As an introvert, reading this book felt like coming home. There were many times when I so identified with the feelings and behaviors Susan describes it was like looking into a mirror. Cain examines different facets of personality and why we as a society value certain traits over others. She also looks at what introverts can offer to businesses and in leadership positions. Great read for introverts and extroverts alike!

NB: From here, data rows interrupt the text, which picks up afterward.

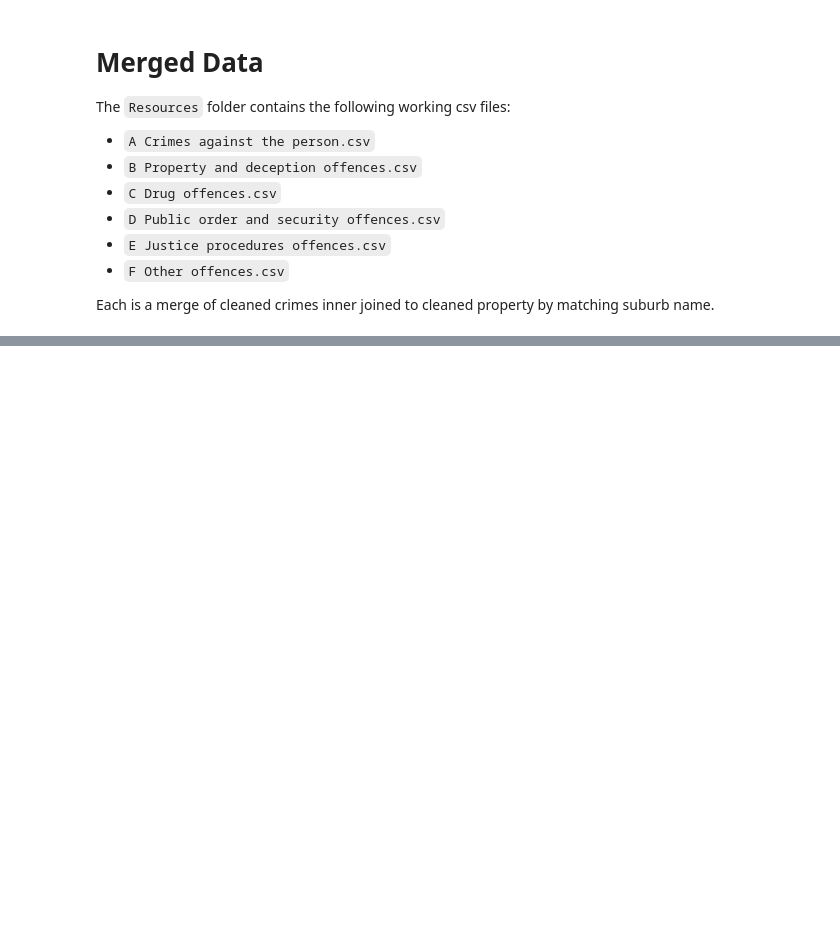
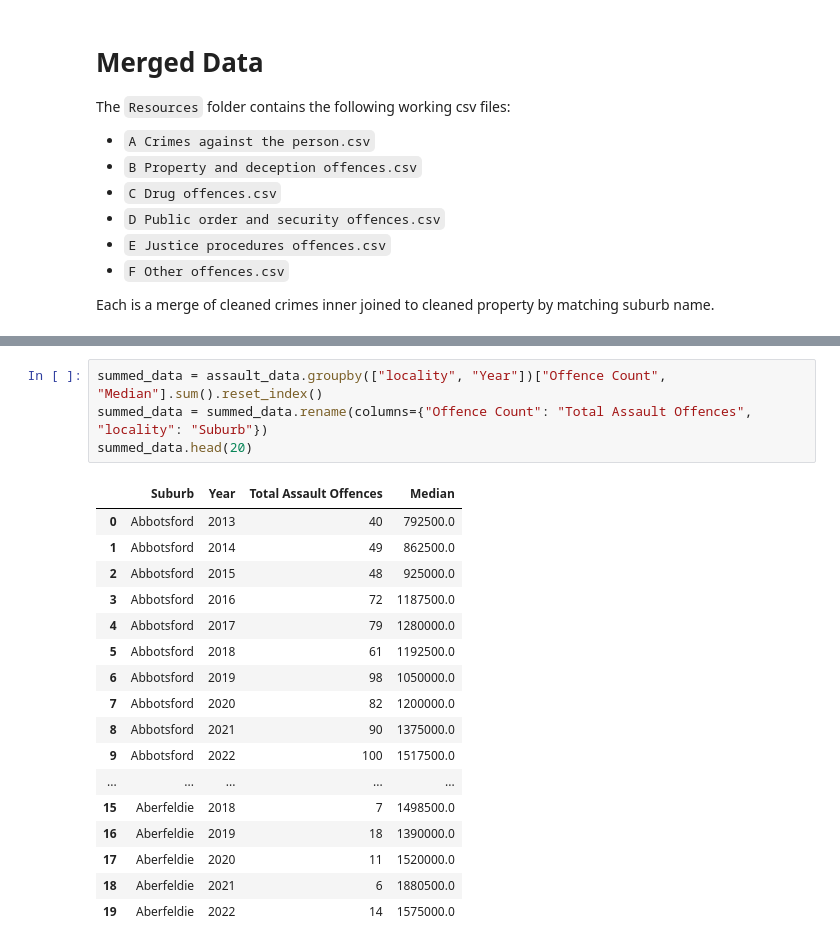
Before and after one commit to rsamma1606/proj-one-group-8, a Jupyter notebook: prj-one_Crime_vs_Property.ipynb, the cells around one changed output, grey strips where cells are left out. Cells and saved outputs as stored; diff of their text form; blank space fills up the shorter version.

```diff
--- a/prj-one_Crime_vs_Property.ipynb
+++ b/prj-one_Crime_vs_Property.ipynb
@@ -220,0 +260,22 @@ Each is a merge of cleaned crimes inner joined to cleaned property by matching s
+# %%
+summed_data = assault_data.groupby(["locality", "Year"])["Offence Count", "Median"].sum().reset_index()
+summed_data = summed_data.rename(columns={"Offence Count": "Total Assault Offences", "locality": "Suburb"})
+summed_data.head(20)
+# %% [output]
+|  | Suburb | Year | Total Assault Offences | Median |
+| 0 | Abbotsford | 2013 | 40 | 792500.0 |
+| 1 | Abbotsford | 2014 | 49 | 862500.0 |
+| 2 | Abbotsford | 2015 | 48 | 925000.0 |
+| 3 | Abbotsford | 2016 | 72 | 1187500.0 |
+| 4 | Abbotsford | 2017 | 79 | 1280000.0 |
+| 5 | Abbotsford | 2018 | 61 | 1192500.0 |
+| 6 | Abbotsford | 2019 | 98 | 1050000.0 |
+| 7 | Abbotsford | 2020 | 82 | 1200000.0 |
+| 8 | Abbotsford | 2021 | 90 | 1375000.0 |
+| 9 | Abbotsford | 2022 | 100 | 1517500.0 |
+| ... | ... | ... | ... | ... |
+| 15 | Aberfeldie | 2018 | 7 | 1498500.0 |
+| 16 | Aberfeldie | 2019 | 18 | 1390000.0 |
+| 17 | Aberfeldie | 2020 | 11 | 1520000.0 |
+| 18 | Aberfeldie | 2021 | 6 | 1880500.0 |
+| 19 | Aberfeldie | 2022 | 14 | 1575000.0 |
```
Also changed, not shown: parts of 7 cells of this notebook.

From the technical aspect, it was fantastic. The prose was warm, conversational and casual, yet intelligent. The characters were well developed and complicated, yet relatable and amiable. The plot was marvelously weaving in and out within itself and came together seamlessly. It was an easy read, yet I took so much away from it. From a personal and emotional aspect, it hit every human emotion so directly and so real, I fell in love with the narrator and every person he encountered during the story.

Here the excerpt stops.